UN Millenium Project to End World Poverty

At the Millennium Summit in September 2000 the largest gathering of world leaders in history adopted the UN Millennium Declaration, committing their nations to a new global partnership to reduce extreme poverty and setting out a series of time-bound targets, with a deadline of 2015, that have become known as the Millennium Development Goals.

Quantifiable, time-bound goals for ending extreme poverty. Today, we are at the mid-way point in achieving these goals, yet progress has been far too slow in many parts of the world. From their site, the MDG Project says that "The crisis is most severe in sub-Saharan Africa where, despite some successes such as increased primary school enrollment, the majority of countries are not on track to achieving the MDGs."

Today, with the United States economy in crisis, with fuel costs at astronomical rates, with food shortages and food costs soaring, with AIDS still unsolved, the question arises: what can I do, as an individual, to contribute to end world poverty? What can I do, currently self-employed and with an uneven income, do to end world poverty?

Well, actually, there are plenty of things I can do. Slow Food supports good, clean and fair food, with a focus on local growers. I can support businesses that are green. I can recycle. If I focus on small, local actions, and put these actions out into the world, that energy spreads.

The cost of poverty is high - wasted minds, wasted potential, wasted lives. We can do better.

11 comments:

Randal Graves said...

I hate when my food is slow. I'm hungry! Cook already!

DivaJood said...

Randal, I'm on clear liquids today, so I have to stop talking about food.

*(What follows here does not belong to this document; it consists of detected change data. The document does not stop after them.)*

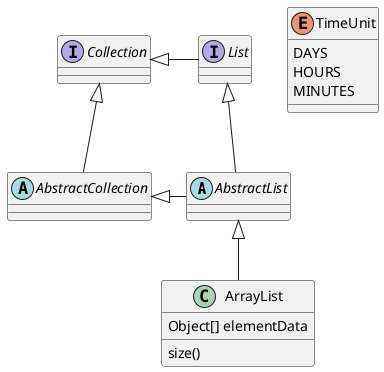
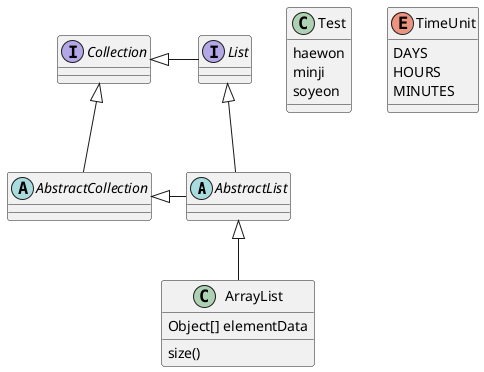
@startuml
'https://plantuml.com/class-diagram

abstract class AbstractList
abstract AbstractCollection
interface List
interface Collection

List <|-- AbstractList
Collection <|-- AbstractCollection

Collection <|- List
AbstractCollection <|- AbstractList
AbstractList <|-- ArrayList

+ class Test {
+     haewon
+     minji
+     soyeon
+ }
+ 
class ArrayList {
Object[] elementData
size()
}

enum TimeUnit {
DAYS
HOURS
MINUTES
}

@enduml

Unconventional Conventionist said...

I've always been a big fan of "Grow Your Own" too.

Remind me sometime to haul out the Food Bank post/movie I made last year.

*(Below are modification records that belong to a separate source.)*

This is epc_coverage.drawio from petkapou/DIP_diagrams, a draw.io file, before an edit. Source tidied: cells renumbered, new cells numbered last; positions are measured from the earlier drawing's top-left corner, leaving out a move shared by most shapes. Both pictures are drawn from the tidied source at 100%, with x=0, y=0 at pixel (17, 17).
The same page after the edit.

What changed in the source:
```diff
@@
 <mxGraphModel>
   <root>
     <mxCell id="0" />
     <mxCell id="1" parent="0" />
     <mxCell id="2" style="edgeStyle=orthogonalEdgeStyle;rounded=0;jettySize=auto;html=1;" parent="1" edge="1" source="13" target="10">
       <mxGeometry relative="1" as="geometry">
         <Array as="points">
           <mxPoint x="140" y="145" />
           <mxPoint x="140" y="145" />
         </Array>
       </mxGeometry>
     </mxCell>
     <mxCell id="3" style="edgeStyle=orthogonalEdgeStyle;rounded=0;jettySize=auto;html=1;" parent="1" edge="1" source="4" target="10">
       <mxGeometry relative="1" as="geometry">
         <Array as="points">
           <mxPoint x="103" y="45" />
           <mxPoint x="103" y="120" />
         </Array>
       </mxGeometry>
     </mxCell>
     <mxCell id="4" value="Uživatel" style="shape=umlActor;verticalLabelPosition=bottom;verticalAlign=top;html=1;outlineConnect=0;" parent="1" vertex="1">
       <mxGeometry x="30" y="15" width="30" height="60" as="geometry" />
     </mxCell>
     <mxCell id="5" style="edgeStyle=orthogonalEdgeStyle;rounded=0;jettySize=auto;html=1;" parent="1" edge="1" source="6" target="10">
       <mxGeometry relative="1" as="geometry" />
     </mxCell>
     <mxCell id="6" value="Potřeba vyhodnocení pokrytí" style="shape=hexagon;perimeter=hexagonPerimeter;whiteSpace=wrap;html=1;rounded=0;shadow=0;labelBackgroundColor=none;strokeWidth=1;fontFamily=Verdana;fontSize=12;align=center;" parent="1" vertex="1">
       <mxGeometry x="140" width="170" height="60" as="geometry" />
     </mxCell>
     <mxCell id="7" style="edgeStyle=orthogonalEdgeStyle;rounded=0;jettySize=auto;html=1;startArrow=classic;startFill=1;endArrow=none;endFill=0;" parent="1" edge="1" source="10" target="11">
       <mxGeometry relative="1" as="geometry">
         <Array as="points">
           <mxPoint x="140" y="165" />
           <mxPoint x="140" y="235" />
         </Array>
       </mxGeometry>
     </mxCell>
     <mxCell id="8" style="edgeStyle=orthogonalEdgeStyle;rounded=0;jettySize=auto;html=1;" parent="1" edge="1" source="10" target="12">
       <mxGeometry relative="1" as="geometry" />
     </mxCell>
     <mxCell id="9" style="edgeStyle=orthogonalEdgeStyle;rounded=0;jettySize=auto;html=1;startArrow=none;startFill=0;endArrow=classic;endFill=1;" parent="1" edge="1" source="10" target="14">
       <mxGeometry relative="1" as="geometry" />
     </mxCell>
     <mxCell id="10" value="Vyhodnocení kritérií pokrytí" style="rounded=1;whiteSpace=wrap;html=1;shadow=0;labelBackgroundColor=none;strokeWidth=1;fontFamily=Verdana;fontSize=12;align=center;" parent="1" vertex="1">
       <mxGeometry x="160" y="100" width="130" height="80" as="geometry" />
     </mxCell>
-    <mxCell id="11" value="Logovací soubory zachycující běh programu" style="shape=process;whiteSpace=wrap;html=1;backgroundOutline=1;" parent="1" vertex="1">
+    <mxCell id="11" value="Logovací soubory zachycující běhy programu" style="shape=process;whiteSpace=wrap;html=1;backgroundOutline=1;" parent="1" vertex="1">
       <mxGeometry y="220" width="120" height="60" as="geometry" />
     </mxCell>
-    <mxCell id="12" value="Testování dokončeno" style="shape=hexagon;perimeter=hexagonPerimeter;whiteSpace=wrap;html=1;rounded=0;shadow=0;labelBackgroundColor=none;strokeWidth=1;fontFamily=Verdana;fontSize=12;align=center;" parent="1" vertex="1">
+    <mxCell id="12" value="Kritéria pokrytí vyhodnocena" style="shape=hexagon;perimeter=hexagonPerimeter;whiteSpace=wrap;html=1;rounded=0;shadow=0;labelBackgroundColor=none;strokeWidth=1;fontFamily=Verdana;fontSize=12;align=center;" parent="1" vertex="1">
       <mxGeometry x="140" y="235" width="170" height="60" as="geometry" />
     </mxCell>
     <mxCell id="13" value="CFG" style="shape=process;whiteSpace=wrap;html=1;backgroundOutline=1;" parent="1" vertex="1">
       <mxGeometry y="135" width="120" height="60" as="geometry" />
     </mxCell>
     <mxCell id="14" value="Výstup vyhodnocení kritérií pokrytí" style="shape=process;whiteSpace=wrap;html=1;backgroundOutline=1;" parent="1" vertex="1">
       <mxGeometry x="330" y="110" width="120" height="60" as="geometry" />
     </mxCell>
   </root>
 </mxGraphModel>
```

Utah Savage said...

Diva, I'm with you on all those changes in my personal, very small way.

And as you no doubt know, I'll follow you anywhere.

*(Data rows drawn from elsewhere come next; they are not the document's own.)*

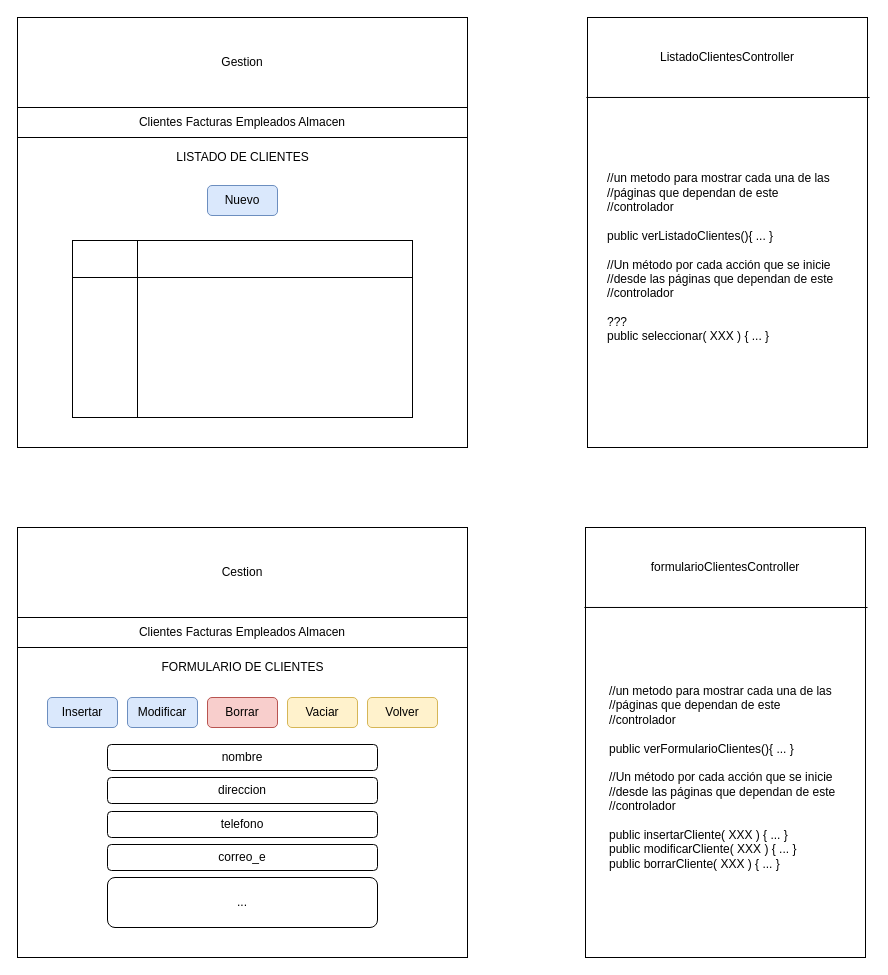
lrag/SpringPracticas keeps this draw.io diagram as page "Página-4" (4 of 4) of Dibujillos.drawio. Above is the earlier version. Source tidied: cells renumbered, new cells numbered last; positions are measured from the earlier drawing's top-left corner, leaving out a move shared by most shapes. Both pictures are drawn from the tidied source at 100%, with x=0, y=0 at pixel (17, 17).
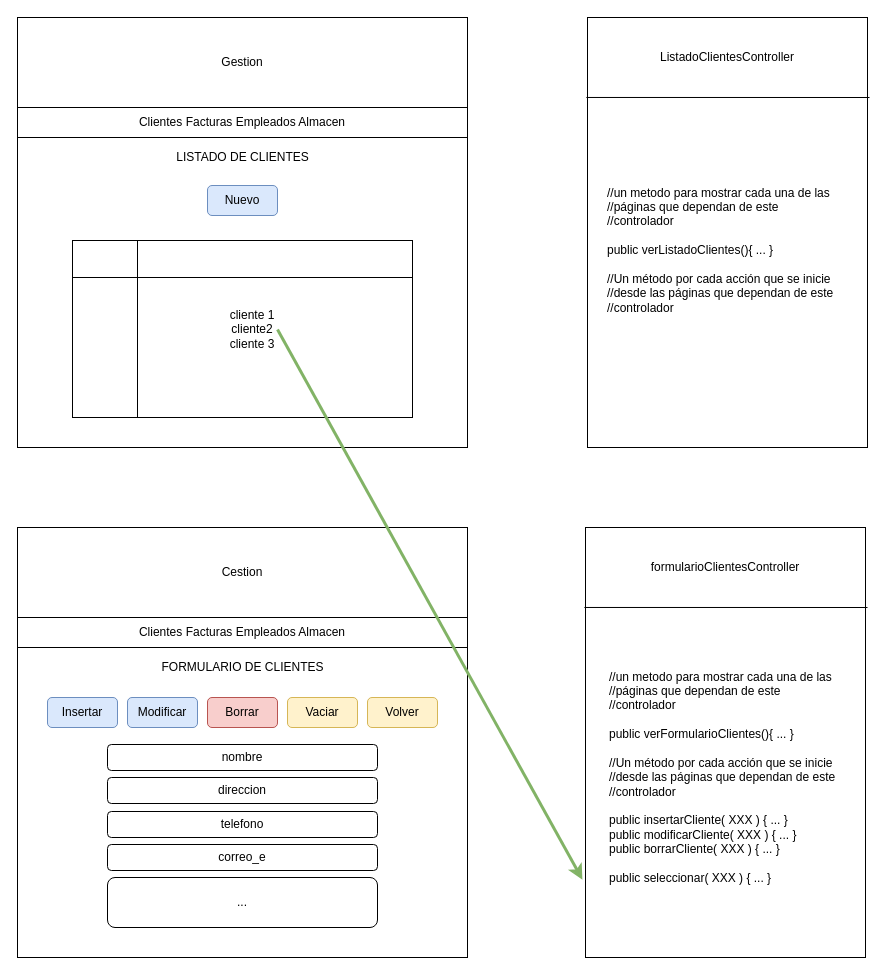
Above is the later version.

The change refers to these unchanged cells:
```xml
<mxCell id="24" style="rounded=0;whiteSpace=wrap;html=1;" parent="1" vertex="1">
  <mxGeometry x="568" y="510" width="280" height="430" as="geometry" />
</mxCell>
```

Change to the diagram source:
```diff
@@
-    <mxCell id="27" value="//un metodo para mostrar cada una de las&amp;nbsp;&lt;br&gt;//páginas que dependan de este //controlador&lt;br&gt;&lt;br&gt;public verFormularioClientes(){ ... }&lt;br&gt;&lt;br&gt;//Un método por cada acción que se inicie //desde las páginas que dependan de este&amp;nbsp;&lt;br&gt;//controlador&lt;br&gt;&lt;br&gt;public insertarCliente( XXX ) { ... }&lt;br&gt;public modificarCliente( XXX ) { ... }&lt;br&gt;public borrarCliente( XXX ) { ... }&lt;br&gt;" style="text;html=1;strokeColor=none;fillColor=none;align=left;verticalAlign=middle;whiteSpace=wrap;rounded=0;" parent="1" vertex="1">
+    <mxCell id="27" value="//un metodo para mostrar cada una de las&amp;nbsp;&lt;br&gt;//páginas que dependan de este //controlador&lt;br&gt;&lt;br&gt;public verFormularioClientes(){ ... }&lt;br&gt;&lt;br&gt;//Un método por cada acción que se inicie //desde las páginas que dependan de este&amp;nbsp;&lt;br&gt;//controlador&lt;br&gt;&lt;br&gt;public insertarCliente( XXX ) { ... }&lt;br&gt;public modificarCliente( XXX ) { ... }&lt;br&gt;public borrarCliente( XXX ) { ... }&lt;br&gt;&lt;br&gt;public seleccionar( XXX ) { ... }" style="text;html=1;strokeColor=none;fillColor=none;align=left;verticalAlign=middle;whiteSpace=wrap;rounded=0;" parent="1" vertex="1">
       <mxGeometry x="590" y="610" width="240" height="300" as="geometry" />
     </mxCell>
-    <mxCell id="28" value="//un metodo para mostrar cada una de las&amp;nbsp;&lt;br&gt;//páginas que dependan de este //controlador&lt;br&gt;&lt;br&gt;public verListadoClientes(){ ... }&lt;br&gt;&lt;br&gt;//Un método por cada acción que se inicie //desde las páginas que dependan de este&amp;nbsp;&lt;br&gt;//controlador&lt;br&gt;&lt;br&gt;???&lt;br&gt;public seleccionar( XXX ) { ... }" style="text;html=1;strokeColor=none;fillColor=none;align=left;verticalAlign=middle;whiteSpace=wrap;rounded=0;" parent="1" vertex="1">
+    <mxCell id="28" value="//un metodo para mostrar cada una de las&amp;nbsp;&lt;br&gt;//páginas que dependan de este //controlador&lt;br&gt;&lt;br&gt;public verListadoClientes(){ ... }&lt;br&gt;&lt;br&gt;//Un método por cada acción que se inicie //desde las páginas que dependan de este&amp;nbsp;&lt;br&gt;//controlador&lt;br&gt;&lt;br&gt;" style="text;html=1;strokeColor=none;fillColor=none;align=left;verticalAlign=middle;whiteSpace=wrap;rounded=0;" parent="1" vertex="1">
       <mxGeometry x="588" y="90" width="240" height="300" as="geometry" />
     </mxCell>
@@
+    <mxCell id="30" style="endArrow=classic;html=1;exitX=1;exitY=0.5;exitDx=0;exitDy=0;entryX=-0.011;entryY=0.819;entryDx=0;entryDy=0;entryPerimeter=0;fillColor=#d5e8d4;strokeColor=#82b366;strokeWidth=3;" parent="1" edge="1" source="31" target="24">
+      <mxGeometry relative="1" as="geometry" />
+    </mxCell>
+    <mxCell id="31" value="cliente 1&lt;br&gt;cliente2&lt;br&gt;cliente 3" style="text;html=1;strokeColor=none;fillColor=none;align=center;verticalAlign=middle;whiteSpace=wrap;rounded=0;" parent="1" vertex="1">
+      <mxGeometry x="210" y="302" width="50" height="20" as="geometry" />
+    </mxCell>
```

Border Explorer said...

Utah is so right when she says "everything is political." All our choices, every single expenditure...it all makes a difference.

Yes, indeed. We can do better.

Liquid said...

I'm thirsty.

Spartacus said...

I'd support my local growers, but they've long since gone from Long Island with most if the land sold to local developers.

Mary Ellen said...

We have one farm stand near my home that grows their own vegetables. The best corn ever and tomatoes that are to die for...I always buy from them in the summer. Every year I say I'm going to buy more and do some canning, but I never do. Maybe next year. I'm also getting rid of the big ol' wood swing set with the fort in my backyard next year (neighbor with a new baby taking it) and planting a vegetable garden next spring. My brother is a great gardener and gave me lots of tips on successful gardening this summer.

Oh...and my daughter, bless her heart, bought one of those hand pushed mowers, no gas or electricity, to cut her lawn. She said her neighbors kept offering to lend her their lawnmowers. They were surprised that she actually wanted to use the thing, not a gas lawnmower.

Dean Wormer said...

They are building an office building across the street from me that's state of the art environmentally- solar cells worked into every window, a wind turbine and rainwater collector on the roof - it's actually going to put more power on the grid than it takes off.

More of that.

Fran said...

We have a corner lot, so we use the power mower, but to save the planet we only mow it when it when we have time, or it becomes junglesque. We are doing our part to save the planet. If anyone tells me my lawn looks shabby, I shall give them a lecture on global warming & how much I love polar bears.

Mariamariacuchita said...

We have a farmer's market for small growers close to my home...there is a huge difference in quality of the produce. Poverty impacts almost every issue in this world.